Harper hit a career-best .330 with 118 runs scored, 172 hits, 38 doubles, 42 home runs, 99 RBI, a .460 on-base percentage and a .649 slugging percentage in 153 games this season. The first overall pick in the 2010 MLB Draft became the first player in Major League history with at least 42 homers, 124 walks and 118 runs scored at age 22-or-younger. He also became the youngest player ever to club at least 42 homers, while drawing 124 walks in a season. The previous youngest player to reach those thresholds was Babe Ruth, who hit 54 home runs with 150 walks in 1920 at the age of 25. Harper posted Baseball's top on-base and slugging percentages, while tying for the NL lead in home runs and pacing his counterparts in runs scored. He finished second behind Miami's Dee Gordon (.333) for the Senior Circuit's batting crown.
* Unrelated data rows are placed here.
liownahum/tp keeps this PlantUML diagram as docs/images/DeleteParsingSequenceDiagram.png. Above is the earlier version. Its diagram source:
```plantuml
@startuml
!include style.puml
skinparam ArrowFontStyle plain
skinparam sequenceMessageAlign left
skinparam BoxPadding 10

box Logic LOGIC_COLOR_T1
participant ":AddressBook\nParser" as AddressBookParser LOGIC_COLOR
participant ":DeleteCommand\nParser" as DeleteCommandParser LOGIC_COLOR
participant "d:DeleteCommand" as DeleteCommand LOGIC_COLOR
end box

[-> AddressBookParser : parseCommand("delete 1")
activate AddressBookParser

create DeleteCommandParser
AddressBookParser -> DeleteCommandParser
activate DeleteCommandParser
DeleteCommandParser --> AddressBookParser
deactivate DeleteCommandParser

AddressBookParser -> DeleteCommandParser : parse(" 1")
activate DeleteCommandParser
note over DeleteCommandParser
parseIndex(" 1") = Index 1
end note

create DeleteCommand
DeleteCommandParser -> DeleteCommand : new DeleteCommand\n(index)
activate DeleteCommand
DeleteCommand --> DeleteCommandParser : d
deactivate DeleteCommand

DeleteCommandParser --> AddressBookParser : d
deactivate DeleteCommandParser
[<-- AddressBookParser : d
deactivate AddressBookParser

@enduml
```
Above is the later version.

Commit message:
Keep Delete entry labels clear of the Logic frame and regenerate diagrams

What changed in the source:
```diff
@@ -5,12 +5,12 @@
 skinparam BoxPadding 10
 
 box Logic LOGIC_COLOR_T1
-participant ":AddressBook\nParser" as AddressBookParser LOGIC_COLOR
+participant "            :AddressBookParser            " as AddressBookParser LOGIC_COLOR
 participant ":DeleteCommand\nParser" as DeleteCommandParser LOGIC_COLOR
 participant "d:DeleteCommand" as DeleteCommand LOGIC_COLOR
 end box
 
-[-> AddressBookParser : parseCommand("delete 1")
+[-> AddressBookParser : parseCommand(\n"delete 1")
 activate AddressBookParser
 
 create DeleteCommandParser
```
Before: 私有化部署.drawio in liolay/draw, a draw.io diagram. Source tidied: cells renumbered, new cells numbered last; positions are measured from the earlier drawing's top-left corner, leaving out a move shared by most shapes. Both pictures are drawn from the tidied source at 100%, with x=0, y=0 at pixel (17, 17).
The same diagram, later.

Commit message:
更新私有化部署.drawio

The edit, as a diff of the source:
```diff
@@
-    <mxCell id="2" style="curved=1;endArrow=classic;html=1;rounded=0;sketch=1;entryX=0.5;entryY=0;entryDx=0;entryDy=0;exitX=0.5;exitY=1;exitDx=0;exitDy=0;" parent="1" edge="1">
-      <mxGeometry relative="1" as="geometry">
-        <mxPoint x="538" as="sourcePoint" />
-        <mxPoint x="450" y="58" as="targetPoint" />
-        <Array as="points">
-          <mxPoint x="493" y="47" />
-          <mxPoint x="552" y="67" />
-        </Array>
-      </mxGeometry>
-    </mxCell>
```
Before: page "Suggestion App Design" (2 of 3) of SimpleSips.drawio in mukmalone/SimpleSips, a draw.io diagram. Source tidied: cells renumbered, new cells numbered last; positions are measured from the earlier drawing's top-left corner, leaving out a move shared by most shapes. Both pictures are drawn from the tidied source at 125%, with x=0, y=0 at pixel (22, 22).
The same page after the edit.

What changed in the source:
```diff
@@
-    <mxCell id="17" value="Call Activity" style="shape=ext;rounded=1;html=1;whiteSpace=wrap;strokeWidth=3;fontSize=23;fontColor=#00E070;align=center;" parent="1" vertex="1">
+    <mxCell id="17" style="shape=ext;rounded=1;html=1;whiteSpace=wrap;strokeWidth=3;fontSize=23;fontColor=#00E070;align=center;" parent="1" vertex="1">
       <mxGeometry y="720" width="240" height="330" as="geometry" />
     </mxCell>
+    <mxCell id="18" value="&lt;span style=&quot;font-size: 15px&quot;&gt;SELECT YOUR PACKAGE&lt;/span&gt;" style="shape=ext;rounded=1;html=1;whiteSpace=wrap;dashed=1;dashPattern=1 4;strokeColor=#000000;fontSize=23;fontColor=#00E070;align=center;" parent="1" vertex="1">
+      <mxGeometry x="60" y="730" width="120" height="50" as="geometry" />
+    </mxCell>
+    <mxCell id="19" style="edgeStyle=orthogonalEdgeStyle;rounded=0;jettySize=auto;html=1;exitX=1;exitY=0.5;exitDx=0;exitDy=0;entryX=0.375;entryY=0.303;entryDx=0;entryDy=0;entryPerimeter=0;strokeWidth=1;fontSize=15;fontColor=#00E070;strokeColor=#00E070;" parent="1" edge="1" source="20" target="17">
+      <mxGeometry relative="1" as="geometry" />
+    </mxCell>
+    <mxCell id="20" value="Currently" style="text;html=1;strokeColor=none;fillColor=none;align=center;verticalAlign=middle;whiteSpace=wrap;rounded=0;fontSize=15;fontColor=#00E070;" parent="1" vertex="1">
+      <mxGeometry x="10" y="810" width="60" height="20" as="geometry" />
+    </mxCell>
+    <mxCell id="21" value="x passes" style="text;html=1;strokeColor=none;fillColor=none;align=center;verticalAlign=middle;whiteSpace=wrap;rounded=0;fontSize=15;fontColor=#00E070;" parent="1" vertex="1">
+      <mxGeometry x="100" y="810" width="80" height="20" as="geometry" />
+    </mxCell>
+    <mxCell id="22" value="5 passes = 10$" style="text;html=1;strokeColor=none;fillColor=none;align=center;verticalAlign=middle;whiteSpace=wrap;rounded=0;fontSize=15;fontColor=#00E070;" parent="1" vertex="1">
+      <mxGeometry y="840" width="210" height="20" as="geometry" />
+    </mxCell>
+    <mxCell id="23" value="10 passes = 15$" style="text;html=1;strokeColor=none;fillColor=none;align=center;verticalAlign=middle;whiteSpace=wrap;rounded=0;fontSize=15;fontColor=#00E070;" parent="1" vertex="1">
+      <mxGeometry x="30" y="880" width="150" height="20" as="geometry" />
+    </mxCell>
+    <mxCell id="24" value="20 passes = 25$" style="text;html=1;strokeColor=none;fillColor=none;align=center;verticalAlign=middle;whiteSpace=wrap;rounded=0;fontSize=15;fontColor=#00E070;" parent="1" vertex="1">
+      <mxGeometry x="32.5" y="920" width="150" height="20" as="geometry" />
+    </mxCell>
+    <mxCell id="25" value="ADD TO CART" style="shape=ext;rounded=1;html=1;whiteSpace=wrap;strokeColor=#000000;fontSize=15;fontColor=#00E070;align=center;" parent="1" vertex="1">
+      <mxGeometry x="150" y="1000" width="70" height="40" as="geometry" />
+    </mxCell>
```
The 2012 NL Rookie of the Year became the sixth-youngest player in Major League history to reach the 40-homer plateau, joining Mel Ott (1929), Joe DiMaggio (1937), Eddie Mathews (1953), Johnny Bench (1970), and Juan Gonzalez (1992) as the only players under the age of 23 to do so.

Past winners of the award include: Giancarlo Stanton and Mike Trout (2014); Miguel Cabrera and Paul Goldschmidt (2013); Cabrera and Buster Posey (2012); Jose Bautista and Matt Kemp (2011); Bautista and Joey Votto (2010); Derek Jeter and Albert Pujols (2009); Aramis Ramirez and Kevin Youkilis (2008); Alex Rodriguez and Prince Fielder (2007); Jeter and Ryan Howard (2006); David Ortiz and Andruw Jones (2005); Manny Ramirez and Barry Bonds (2004); Rodriguez and Pujols (2003); Rodriguez and Bonds (2001-02); Carlos Delgado and Todd Helton (2000) and Manny Ramirez and Sammy Sosa (1999).